Wolf believes that every human being is the possessor of a 'life illusion', a motivating force that underpins all interactions with the world and which defines the character of each person. To a certain extent, the novel is about how Wolf loses his 'life illusion' and ultimately sees that the real purpose of life is to forget and to enjoy, to endure and to escape, to surrender nomos in the face of physis. This takes place in the arena of a struggle between his mother, and his father. His mother represents nomos: What's the use of tilting against conventions? It's more amusing, it's more interesting, to play with these things. They're as real as anything else, she says. His father represents physis: "Life in me still, you worm of my folly, and girls' flesh is sweet for ever and ever; and honey is sticky and tears are salt, and yellow hammers' eggs have mischievous crooked scrawls."
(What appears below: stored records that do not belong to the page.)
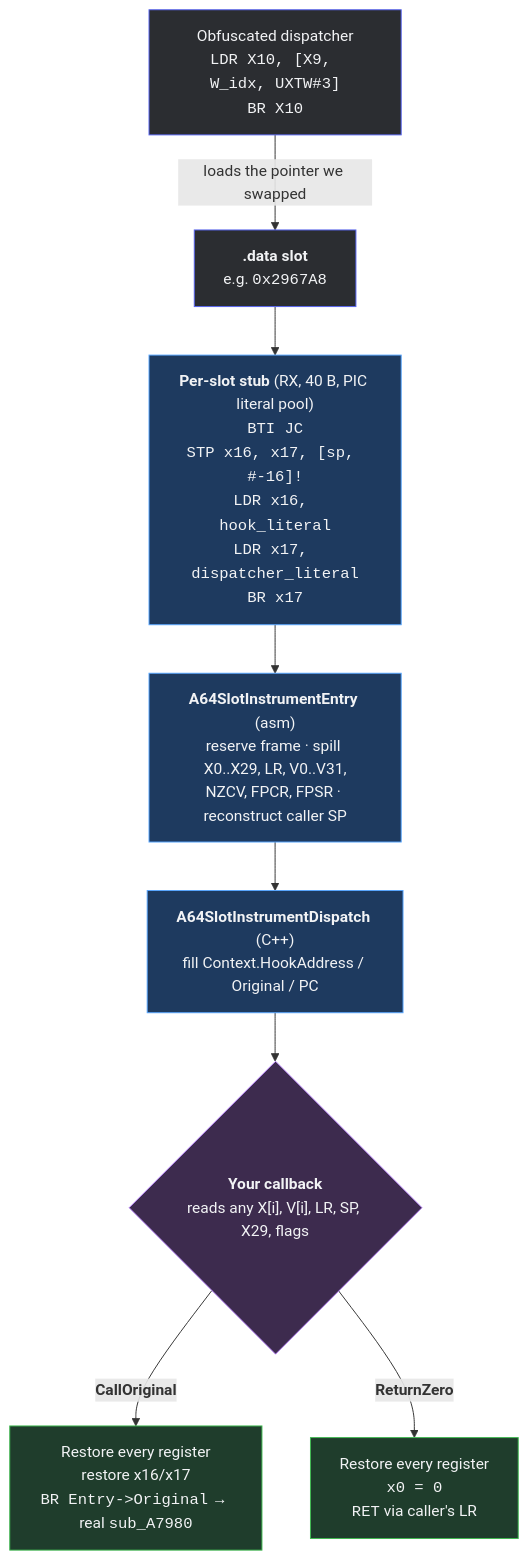
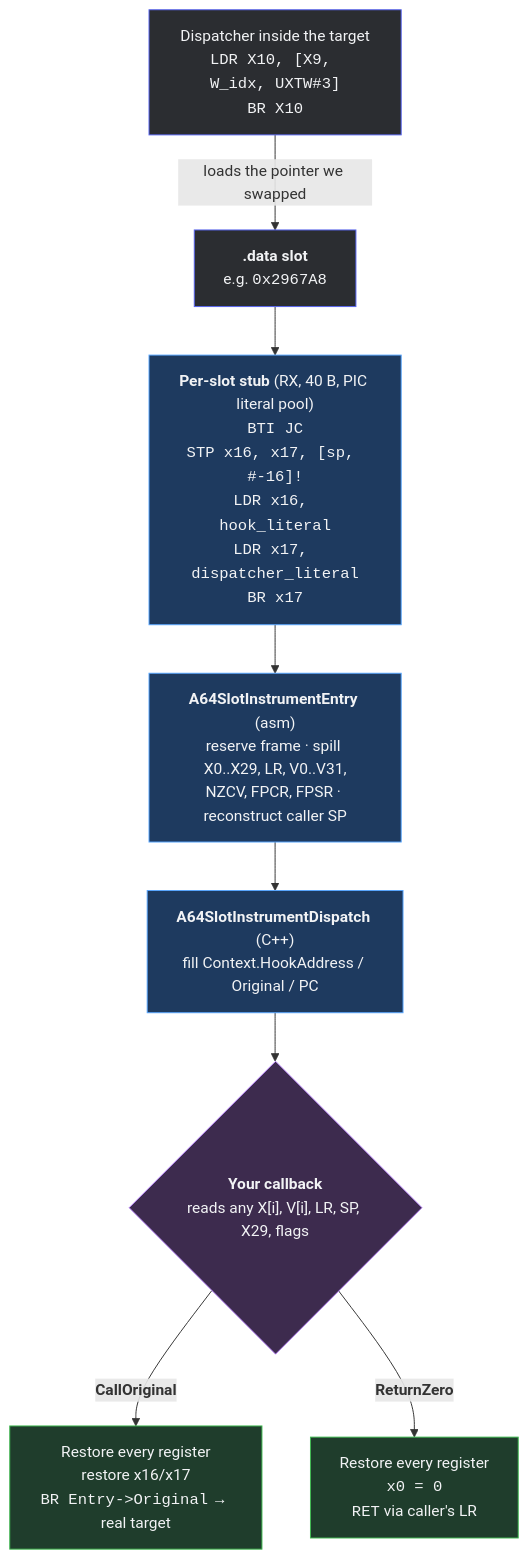
Before and after one commit to AlwaysAnticheat/A64SlotInstrument: the second of 2 diagrams in README.md, drawn with Mermaid. The commit also changed other lines of this file, not shown here.

First line of the commit message:
docs(readme): add normal-slot use case and layered visuals (model/sequence/details)

````diff
--- a/README.md
+++ b/README.md
@@ -247,19 +431,19 @@
 ```mermaid
 flowchart TD
-    A["Obfuscated dispatcher<br/><code>LDR X10, [X9, W_idx, UXTW#3]</code><br/><code>BR X10</code>"] -->|loads the pointer we swapped| B["<b>.data slot</b><br/>e.g. <code>0x2967A8</code>"]
+    A["Dispatcher inside the target<br/><code>LDR X10, [X9, W_idx, UXTW#3]</code><br/><code>BR X10</code>"] -->|loads the pointer we swapped| B["<b>.data slot</b><br/>e.g. <code>0x2967A8</code>"]
     B --> C["<b>Per-slot stub</b> (RX, 40 B, PIC literal pool)<br/><code>BTI JC</code><br/><code>STP x16, x17, [sp, #-16]!</code><br/><code>LDR x16, hook_literal</code><br/><code>LDR x17, dispatcher_literal</code><br/><code>BR x17</code>"]
     C --> D["<b>A64SlotInstrumentEntry</b> (asm)<br/>reserve frame · spill X0..X29, LR, V0..V31,<br/>NZCV, FPCR, FPSR · reconstruct caller SP"]
     D --> E["<b>A64SlotInstrumentDispatch</b> (C++)<br/>fill Context.HookAddress / Original / PC"]
     E --> F{"<b>Your callback</b><br/>reads any X[i], V[i], LR, SP, X29, flags"}
-    F -->|<b>CallOriginal</b>| G["Restore every register<br/>restore x16/x17<br/><code>BR Entry->Original</code> → real <code>sub_A7980</code>"]
+    F -->|<b>CallOriginal</b>| G["Restore every register<br/>restore x16/x17<br/><code>BR Entry->Original</code> → real target"]
     F -->|<b>ReturnZero</b>| H["Restore every register<br/><code>x0 = 0</code><br/><code>RET</code> via caller's LR"]
 
     classDef target fill:#2b2d31,stroke:#5865f2,color:#f2f3f5,stroke-width:1px;
     classDef ours   fill:#1e3a5f,stroke:#58a6ff,color:#f2f3f5,stroke-width:1px;
     classDef user   fill:#3d2b4e,stroke:#bb86fc,color:#f2f3f5,stroke-width:1px;
     classDef exit   fill:#1f3d2c,stroke:#3fb950,color:#f2f3f5,stroke-width:1px;
     class A,B target
     class C,D,E ours
     class F user
     class G,H exit
 ```
````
The Narrative Voice

In the plot, the nomos - physis tension exists, as we have seen, in the social conventions of Wolf's marriage and the various adulteries surrounding it, and how these conventions appear when set against the natural world of physical love and procreation. Another key area in which this tension exists is in sex.

Nomos sanctions certain kinds of sexuality, and outlaws others, while physis has no attitude at all towards them. From the point of view of physis, all kinds of sexuality are natural, and sexual identity is seen as much more complicated than a mere hetero-homo duality. Nothing is against nature. That's the mistake people make, and it causes endless unhappiness. The minor characters all embody different kinds of sexuality: the bookseller Malakite and his two daughters embody incest; Wolf's own father, a promiscuous but now dead figure, embodies rampant heterosexuality uncomplicated by convention; the squire's obsession with Wolf's predecessor, the young man Redfern, represents a suppressed necrophilia; there are various homosexual relationships suggested between the vicar and the local poet, and Wolf himself is aroused by the sight of two village youths swimming naked in the local pond. One of these youths is his wife's lover, and Wolf is fascinated by the sight of the young man's genitals floating on the surface of the pond. His jealousy is tinged with envy. Celibacy is represented by the hideously ugly spinster Selena Gault who nurtures an undying but unreciprocated passion for Wolf's father; conventionalised sexuality is represented by Wolf's mother. Considering the book appeared in 1929, Cowper Powys was way ahead of his time both in his ideas about sexuality and in his depiction of it.

The book balances descriptions of social life with nature, and it is in these last that the enduring power of the book lies. No other prose writer in the language comes close to the power of Cowper Powys's writing on nature. His prose descriptions of the natural world can best be compared with the nature poetry of John Clare, Blake and Dylan Thomas. Cowper Powys can take us in one sentence from the furthest reaches of cosmic space to a drop of water on a frog's back.

His writing has an intensity of vision that lingers in the mind long after the book has ended, and which enhances the way we view our surroundings. If greatness in art is measured by its ability to rattle us, to change the very way we perceive the world, this book is very great art indeed.

My 'I am I' is no hard, small crystal inside me, but a cloudy, a vapour, a mist, a smoke hovering round my skull, hovering around my spine, my arms, my legs. That's what I am, a vegetable animal wrapped in a mental cloud, and with the will-power to project this cloud into the consciousness of others.

4 comments:

Makifat said...

A most erudite analysis, Mr. Cat. Bravo!

James said...

Fantastic review. I absolutely must read this next as it touches on some of the same themes addressed by Cormac McCarthy in his Border Trilogy.

dglen said...

Can we look forward to yr thoughts on Porius?

Murr said...

Thank you all. Watch this space for an upcoming monster essai on Porius.